Cattle production in the United States revolves around a production system in which calves are born during the spring months. However, the southeastern United States is uniquely positioned to take advantage of an alternative fall calving season. Longer growing seasons for forages provide southeastern a competitive advantage over producers to the north in terms of feed costs.

The longer growing season also provides cattle producers in the Southeast an opportune time to calve cattle prior to extreme winter weather events, allowing beef production and availability to be more easily spread throughout the year.
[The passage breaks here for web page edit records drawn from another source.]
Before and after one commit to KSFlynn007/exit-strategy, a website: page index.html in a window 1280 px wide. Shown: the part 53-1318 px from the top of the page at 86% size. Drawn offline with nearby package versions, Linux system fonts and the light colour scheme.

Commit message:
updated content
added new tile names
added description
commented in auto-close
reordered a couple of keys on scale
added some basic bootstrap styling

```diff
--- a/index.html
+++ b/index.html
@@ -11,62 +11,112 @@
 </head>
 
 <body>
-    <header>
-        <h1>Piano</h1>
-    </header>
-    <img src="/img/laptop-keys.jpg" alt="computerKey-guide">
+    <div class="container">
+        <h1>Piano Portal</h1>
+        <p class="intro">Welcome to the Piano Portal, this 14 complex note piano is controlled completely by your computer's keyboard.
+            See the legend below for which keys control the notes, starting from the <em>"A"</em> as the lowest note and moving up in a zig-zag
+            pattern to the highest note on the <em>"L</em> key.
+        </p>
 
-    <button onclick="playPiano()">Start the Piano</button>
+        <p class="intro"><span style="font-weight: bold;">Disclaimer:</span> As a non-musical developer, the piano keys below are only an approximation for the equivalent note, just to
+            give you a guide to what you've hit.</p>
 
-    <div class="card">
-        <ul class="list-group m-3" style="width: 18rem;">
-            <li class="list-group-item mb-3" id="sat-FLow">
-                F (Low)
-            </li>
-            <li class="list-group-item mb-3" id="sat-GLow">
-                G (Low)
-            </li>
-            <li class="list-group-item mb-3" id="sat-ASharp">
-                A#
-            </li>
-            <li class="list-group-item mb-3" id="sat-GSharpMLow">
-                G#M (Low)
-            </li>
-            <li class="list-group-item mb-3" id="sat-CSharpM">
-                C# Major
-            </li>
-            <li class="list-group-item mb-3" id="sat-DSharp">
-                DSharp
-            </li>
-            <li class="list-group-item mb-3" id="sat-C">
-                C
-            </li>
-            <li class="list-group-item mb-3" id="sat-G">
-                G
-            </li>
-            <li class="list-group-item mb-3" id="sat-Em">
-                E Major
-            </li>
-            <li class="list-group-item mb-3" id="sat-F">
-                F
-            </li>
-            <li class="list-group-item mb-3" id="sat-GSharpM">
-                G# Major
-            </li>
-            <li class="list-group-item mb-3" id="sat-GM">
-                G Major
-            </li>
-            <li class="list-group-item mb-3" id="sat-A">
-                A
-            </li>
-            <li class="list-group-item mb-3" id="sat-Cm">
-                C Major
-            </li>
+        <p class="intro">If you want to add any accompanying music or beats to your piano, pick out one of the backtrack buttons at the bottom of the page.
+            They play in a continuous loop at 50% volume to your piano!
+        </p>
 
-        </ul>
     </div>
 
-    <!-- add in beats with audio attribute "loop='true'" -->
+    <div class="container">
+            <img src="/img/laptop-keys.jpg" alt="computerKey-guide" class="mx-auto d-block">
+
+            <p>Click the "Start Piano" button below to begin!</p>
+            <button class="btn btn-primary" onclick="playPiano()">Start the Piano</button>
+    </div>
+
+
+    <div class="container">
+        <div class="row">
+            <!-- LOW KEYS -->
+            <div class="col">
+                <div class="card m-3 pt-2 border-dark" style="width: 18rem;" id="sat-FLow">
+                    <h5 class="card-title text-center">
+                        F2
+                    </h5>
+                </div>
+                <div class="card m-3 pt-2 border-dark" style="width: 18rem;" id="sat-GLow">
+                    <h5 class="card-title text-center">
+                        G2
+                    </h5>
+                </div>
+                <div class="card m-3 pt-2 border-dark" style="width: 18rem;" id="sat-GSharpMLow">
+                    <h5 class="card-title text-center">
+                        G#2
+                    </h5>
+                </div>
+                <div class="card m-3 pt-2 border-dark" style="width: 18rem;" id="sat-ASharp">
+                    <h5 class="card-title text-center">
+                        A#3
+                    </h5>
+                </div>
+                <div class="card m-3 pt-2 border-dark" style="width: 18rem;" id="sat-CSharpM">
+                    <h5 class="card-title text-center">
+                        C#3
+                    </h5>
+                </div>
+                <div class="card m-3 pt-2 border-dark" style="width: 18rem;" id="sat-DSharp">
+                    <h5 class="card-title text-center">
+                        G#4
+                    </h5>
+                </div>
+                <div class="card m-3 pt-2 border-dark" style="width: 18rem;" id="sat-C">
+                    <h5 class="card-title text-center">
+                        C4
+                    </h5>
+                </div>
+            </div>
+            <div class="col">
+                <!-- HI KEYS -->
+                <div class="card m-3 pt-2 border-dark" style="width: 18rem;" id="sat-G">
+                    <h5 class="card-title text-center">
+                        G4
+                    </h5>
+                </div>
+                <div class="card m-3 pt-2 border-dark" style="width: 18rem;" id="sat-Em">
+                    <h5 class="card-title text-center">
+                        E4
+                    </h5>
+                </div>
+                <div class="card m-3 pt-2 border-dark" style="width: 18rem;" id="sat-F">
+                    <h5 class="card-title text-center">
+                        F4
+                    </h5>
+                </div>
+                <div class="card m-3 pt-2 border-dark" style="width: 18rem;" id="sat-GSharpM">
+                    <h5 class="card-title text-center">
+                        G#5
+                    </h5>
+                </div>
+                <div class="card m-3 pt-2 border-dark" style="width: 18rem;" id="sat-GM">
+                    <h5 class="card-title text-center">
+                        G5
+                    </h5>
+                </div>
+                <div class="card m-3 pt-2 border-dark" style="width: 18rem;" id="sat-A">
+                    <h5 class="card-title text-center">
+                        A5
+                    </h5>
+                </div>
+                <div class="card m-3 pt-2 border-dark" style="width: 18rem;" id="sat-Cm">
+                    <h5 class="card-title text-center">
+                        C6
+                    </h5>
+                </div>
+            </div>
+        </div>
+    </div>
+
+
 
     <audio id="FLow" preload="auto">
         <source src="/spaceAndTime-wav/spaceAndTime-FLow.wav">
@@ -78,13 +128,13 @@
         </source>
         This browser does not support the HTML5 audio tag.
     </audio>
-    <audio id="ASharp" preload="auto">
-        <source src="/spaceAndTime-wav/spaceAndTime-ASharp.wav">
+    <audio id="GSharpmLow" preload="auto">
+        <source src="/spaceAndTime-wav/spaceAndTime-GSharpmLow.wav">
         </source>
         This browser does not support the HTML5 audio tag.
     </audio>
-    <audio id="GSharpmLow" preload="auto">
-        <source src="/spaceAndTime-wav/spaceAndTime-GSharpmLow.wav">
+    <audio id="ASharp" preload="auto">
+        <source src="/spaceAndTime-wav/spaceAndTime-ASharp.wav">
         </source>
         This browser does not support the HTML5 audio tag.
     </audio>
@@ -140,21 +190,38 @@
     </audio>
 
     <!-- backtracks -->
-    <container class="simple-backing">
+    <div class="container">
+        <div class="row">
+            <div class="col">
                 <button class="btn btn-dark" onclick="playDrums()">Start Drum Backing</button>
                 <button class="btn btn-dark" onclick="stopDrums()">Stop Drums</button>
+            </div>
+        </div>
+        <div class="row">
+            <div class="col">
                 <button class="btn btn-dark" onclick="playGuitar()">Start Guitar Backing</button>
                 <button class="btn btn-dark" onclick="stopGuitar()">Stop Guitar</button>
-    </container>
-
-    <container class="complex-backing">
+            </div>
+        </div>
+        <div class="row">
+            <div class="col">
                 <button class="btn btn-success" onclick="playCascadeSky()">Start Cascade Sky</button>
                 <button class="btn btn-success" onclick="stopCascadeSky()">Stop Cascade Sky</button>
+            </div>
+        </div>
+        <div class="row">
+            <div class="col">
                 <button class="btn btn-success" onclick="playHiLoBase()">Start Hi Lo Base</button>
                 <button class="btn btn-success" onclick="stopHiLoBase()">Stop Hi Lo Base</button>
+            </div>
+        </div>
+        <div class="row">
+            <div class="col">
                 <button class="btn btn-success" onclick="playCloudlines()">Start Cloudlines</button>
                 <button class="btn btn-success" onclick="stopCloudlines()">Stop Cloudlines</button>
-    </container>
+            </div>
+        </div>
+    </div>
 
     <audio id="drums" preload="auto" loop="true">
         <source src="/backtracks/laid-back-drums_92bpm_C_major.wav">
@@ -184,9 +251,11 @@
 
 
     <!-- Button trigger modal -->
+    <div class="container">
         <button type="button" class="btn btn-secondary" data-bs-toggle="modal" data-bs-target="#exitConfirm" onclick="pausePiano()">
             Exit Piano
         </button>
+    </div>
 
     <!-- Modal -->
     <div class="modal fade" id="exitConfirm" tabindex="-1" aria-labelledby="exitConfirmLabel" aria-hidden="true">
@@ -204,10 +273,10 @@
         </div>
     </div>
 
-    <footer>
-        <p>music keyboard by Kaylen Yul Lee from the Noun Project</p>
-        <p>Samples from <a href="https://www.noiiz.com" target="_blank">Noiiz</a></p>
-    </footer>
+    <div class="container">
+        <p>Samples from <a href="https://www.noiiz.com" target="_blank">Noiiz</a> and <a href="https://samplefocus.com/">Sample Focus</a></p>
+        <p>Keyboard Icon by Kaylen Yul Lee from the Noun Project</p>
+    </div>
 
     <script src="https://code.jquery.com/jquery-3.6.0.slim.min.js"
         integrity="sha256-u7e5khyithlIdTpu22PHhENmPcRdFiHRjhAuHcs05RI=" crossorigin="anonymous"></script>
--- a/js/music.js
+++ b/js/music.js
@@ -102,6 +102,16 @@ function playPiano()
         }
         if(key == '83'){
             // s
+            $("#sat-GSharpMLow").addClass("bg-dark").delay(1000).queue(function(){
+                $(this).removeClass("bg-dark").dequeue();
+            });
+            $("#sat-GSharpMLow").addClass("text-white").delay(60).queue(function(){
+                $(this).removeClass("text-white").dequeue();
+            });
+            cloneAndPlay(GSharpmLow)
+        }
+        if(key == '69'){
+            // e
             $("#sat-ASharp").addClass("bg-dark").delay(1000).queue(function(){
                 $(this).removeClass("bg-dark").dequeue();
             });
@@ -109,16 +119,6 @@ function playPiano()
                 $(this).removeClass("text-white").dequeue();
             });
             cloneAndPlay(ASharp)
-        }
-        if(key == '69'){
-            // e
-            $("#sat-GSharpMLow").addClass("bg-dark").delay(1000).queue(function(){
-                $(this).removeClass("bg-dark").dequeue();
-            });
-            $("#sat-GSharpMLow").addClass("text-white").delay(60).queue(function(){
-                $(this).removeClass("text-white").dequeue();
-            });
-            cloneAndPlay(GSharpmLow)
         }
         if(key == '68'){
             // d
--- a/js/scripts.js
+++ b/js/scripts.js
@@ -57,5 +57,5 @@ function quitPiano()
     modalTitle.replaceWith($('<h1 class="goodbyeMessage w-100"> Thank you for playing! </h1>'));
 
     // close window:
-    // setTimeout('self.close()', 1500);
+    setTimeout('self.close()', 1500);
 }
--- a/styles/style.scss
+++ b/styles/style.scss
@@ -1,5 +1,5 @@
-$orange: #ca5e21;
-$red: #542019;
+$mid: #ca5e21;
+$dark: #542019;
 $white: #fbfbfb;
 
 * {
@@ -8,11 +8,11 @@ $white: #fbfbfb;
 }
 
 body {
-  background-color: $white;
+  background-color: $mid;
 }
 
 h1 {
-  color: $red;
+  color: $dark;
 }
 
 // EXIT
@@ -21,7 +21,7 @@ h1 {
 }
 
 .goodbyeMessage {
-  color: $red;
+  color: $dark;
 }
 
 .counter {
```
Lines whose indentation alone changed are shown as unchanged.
"A fall calving season is not only beneficial for producers, but it can also be beneficial for consumers," said Andrew Griffith, assistant professor at UTIA for Agricultural and Resource Economics (ARE) and research coauthor. "The fall calving season can provide for a more uniform distribution of beef production throughout the year, which reduces storage costs and results in lower costs and a fresher product at the retail level."
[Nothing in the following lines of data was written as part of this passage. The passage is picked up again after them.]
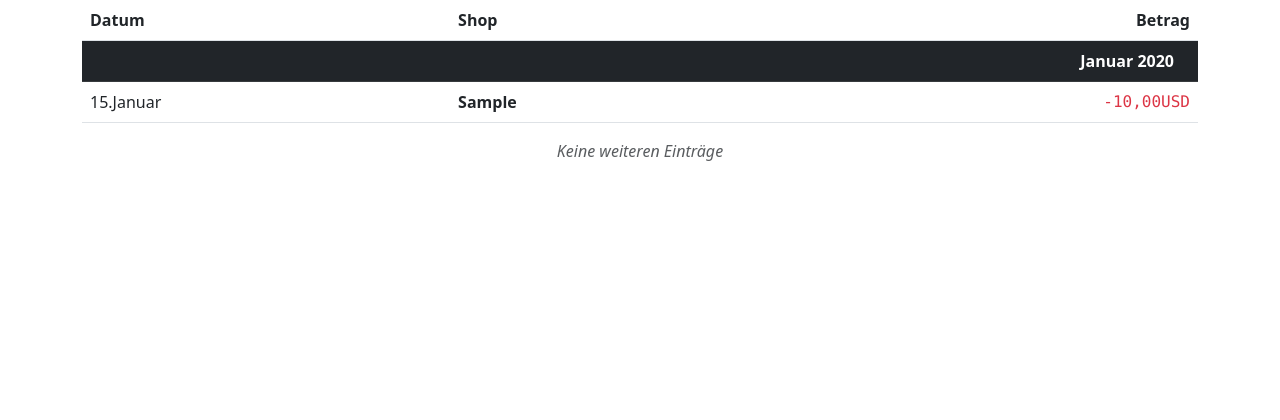
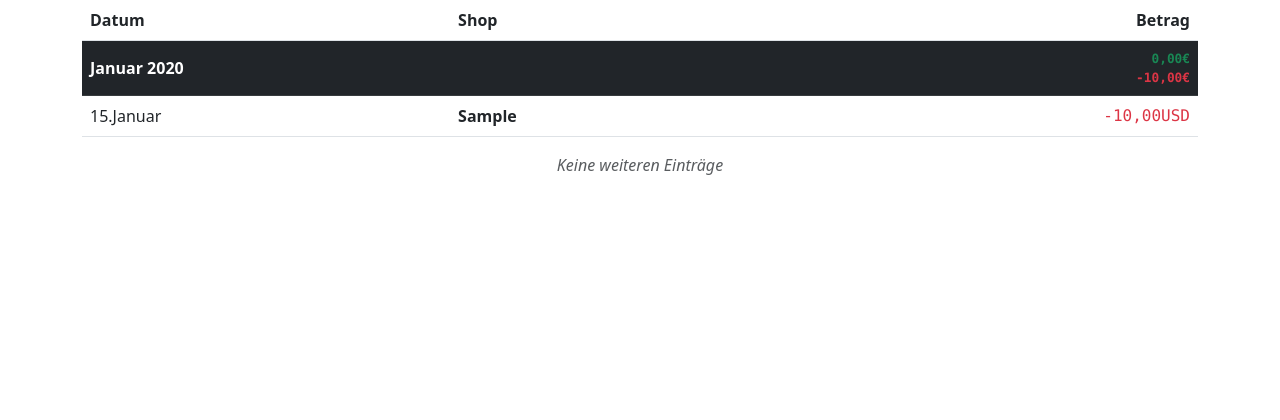
Before and after one commit to dangrie158/BookKeeper, a Django app: page /entries/ in a window 1280 px wide. Shown: the part 154-574 px from the top of the page. Run offline with Django 4.2, Linux system fonts and the light colour scheme; a user stored in the database is signed in; tables that the repository leaves empty hold one stand-in row (values such as "Sample post"); some libraries are stand-ins or nearby versions.

Commit message:
added monthly summary to book list

```diff
--- a/bookkeeping/static/css/book.css
+++ b/bookkeeping/static/css/book.css
@@ -23,3 +23,7 @@ tr.disabled td.text-danger {
     margin: 0;
     transform: translateY(-10px);
 }
+
+.month-summary small {
+    font-size: 0.8rem;
+}
--- a/bookkeeping/templates/bookkeeping/bookentry_list.html
+++ b/bookkeeping/templates/bookkeeping/bookentry_list.html
@@ -1,6 +1,7 @@
 {% extends "bookkeeping/base.html" %}
 {% load static %}
 {% load widget_tweaks %}
+{% load entry_stats %}
 
 {% block styles %}
 <link href="{% static 'css/book.css' %}" rel="stylesheet">
@@ -56,16 +57,24 @@
     {% regroup object_list by booking_month as month_objects %}
     {% for month in month_objects %}
         <tr class="table-dark">
-            <th colspan="3" class="text-end pe-4">{{ month.grouper | date:'F Y' }}</th>
+            <th colspan="3">
+                <div  class="hstack gap-4 text-end">
+                    <p class="mb-0">{{ month.grouper | date:'F Y' }}</p>
+                    <div class="vstack month-summary">
+                        <small class="font-monospace text-success">{{ month | entry_sum:"IN" | floatformat:2 }}€</small>
+                        <small class="font-monospace text-danger">-{{ month | entry_sum:"EX" | floatformat:2 }}€</small>
+                    </div>
+                </div>
+            </th>
         </tr>
         {% for entry in month.list %}
         <tr role="button" {% if entry.is_booked_in_future %}class="disabled"{% endif %} onclick="window.location='{% url 'entry-update' entry.id %}'">
             <td>{{ entry.booking_date | date:'d.F' }}</td>
             <td class="fw-bolder text-truncate">{{ entry.shop | truncatechars:20 }}</td>
             {% if entry.type == 'EX' %}
-            <td class="font-monospace text-danger text-end">-{{ entry.amount }}{{ entry.currency }}</td>
+            <td class="font-monospace text-danger text-end">-{{ entry.amount | floatformat:2 }}{{ entry.currency }}</td>
             {% else %}
-            <td class="font-monospace text-success text-end">{{ entry.amount }}{{ entry.currency }}</td>
+            <td class="font-monospace text-success text-end">{{ entry.amount | floatformat:2 }}{{ entry.currency }}</td>
             {% endif %}
         </tr>
         {% endfor %}
--- a/bookkeeping/templates/bookkeeping/bookentry_split.html
+++ b/bookkeeping/templates/bookkeeping/bookentry_split.html
@@ -13,7 +13,7 @@
 
 <h2 class="text-center">
     Ausgabe über
-    <span class="font-monospace text-danger text-end">{{ object.amount }}{{ object.currency }}</span>
+    <span class="font-monospace text-danger text-end">{{ object.amount | floatformat:2 }}{{ object.currency }}</span>
     bei {{ object.shop }}
     <br />
     <small>über {{ request.GET.num_years|default:'<output id="numYearsOutput">5</output>' }} Jahre abschreiben</small>
--- /dev/null
+++ b/bookkeeping/templatetags/entry_stats.py
@@ -0,0 +1,14 @@
+from typing import Optional
+from django import template
+from django.template.defaulttags import GroupedResult
+
+
+def entry_sum(group: GroupedResult, entry_type: str | None = None):
+    entries = group.list
+    if entry_type is not None:
+        entries = filter(lambda e: e.type == entry_type, entries)
+    return sum([entry.amount for entry in entries])
+
+
+register = template.Library()
+register.filter("entry_sum", entry_sum)
```
Also changed, not shown: bookkeeping/templatetags/__init__.py (added).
Information from this research, which was published in the Journal of Agricultural and Applied Economics (vol. 48, issue 3), can help cow-calf producers in Tennessee and other southeastern states as they navigate the complex decision of choosing a calving . Additional information can be found in the associated UT Extension publication Fall Versus Spring Calving: Considerations and Profitability Comparison.
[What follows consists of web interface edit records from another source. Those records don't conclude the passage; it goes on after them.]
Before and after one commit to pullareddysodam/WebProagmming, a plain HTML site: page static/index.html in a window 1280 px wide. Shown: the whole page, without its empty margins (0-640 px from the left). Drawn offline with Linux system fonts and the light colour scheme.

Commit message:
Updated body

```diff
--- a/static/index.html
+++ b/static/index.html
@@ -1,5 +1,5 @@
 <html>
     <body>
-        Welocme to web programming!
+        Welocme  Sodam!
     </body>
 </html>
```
"While this research indicates possible advantages for fall calving, it is also important to consider the additional costs associated with switching seasons and labor availability in the fall when crops are harvested," said Chris Boyer, ARE assistant professor and research coauthor.

Explore further: Latent effects of blizzard a concern for cow-calf producers

Related Stories

Latent effects of blizzard a concern for cow-calf producers

January 6, 2016

As the snow melts away from Winter Storm Goliath and cattle are gathered back into pens and pastures, cow-calf producers should continue to watch their animals for lingering after-effects, according to a Texas A&M AgriLife ...

Computer model shows breakup of iceberg logjams

March 2, 2017

Projections of how much the melting of ice sheets will contribute to sea-level rise can vary by several meters based on the rate of iceberg calving at the edges of those ice sheets. To provide climate scientists with models ...

Nutrition key to cow efficiency, expert says

November 26, 2013

Heading into the winter months, cattle producers should give careful attention to adequate nutrition of beef cattle, said a Texas A&M AgriLife Extension Service expert.

Endangered right whales deliver fewest births in 17 years

April 12, 2017

Endangered North American right whales gave birth last winter to the fewest calves seen off the U.S. coast in 17 years, troubling scientists who say the low births support other evidence that the imperiled species' population ...

Recommended for you

Scientists edit butterfly wing spots and stripes

September 18, 2017

An international research team working at the Smithsonian Tropical Research Institute in Panama knocked-out a single control gene in the DNA of seven different butterfly species. In the Sept. 18 Proceedings of the National ...

Enzyme's worth to biofuels shown in latest research

September 18, 2017

An enzyme discovered at the U.S. Department of Energy's (DOE) National Renewable Energy Laboratory (NREL) proves adept at breaking down cellulose fibers regardless of whether their crystalline structure is simple or highly ...

When it comes to the threat of extinction, size matters

September 18, 2017

Animals in the Goldilocks zone—neither too big, nor too small, but just the right size—face a lower risk of extinction than do those on both ends of the scale, according to an extensive global analysis.

Deep roots in plants driven by soil hydrology

September 18, 2017

Searching for water, some tree roots probe hundreds of feet deep and many trees send roots through cracks in rocks, according to a new study led by a Rutgers University-New Brunswick professor.

0 comments

Please sign in to add a comment. Registration is free, and takes less than a minute. Read more

Click here to reset your password.
Sign in to get notified via email when new comments are made.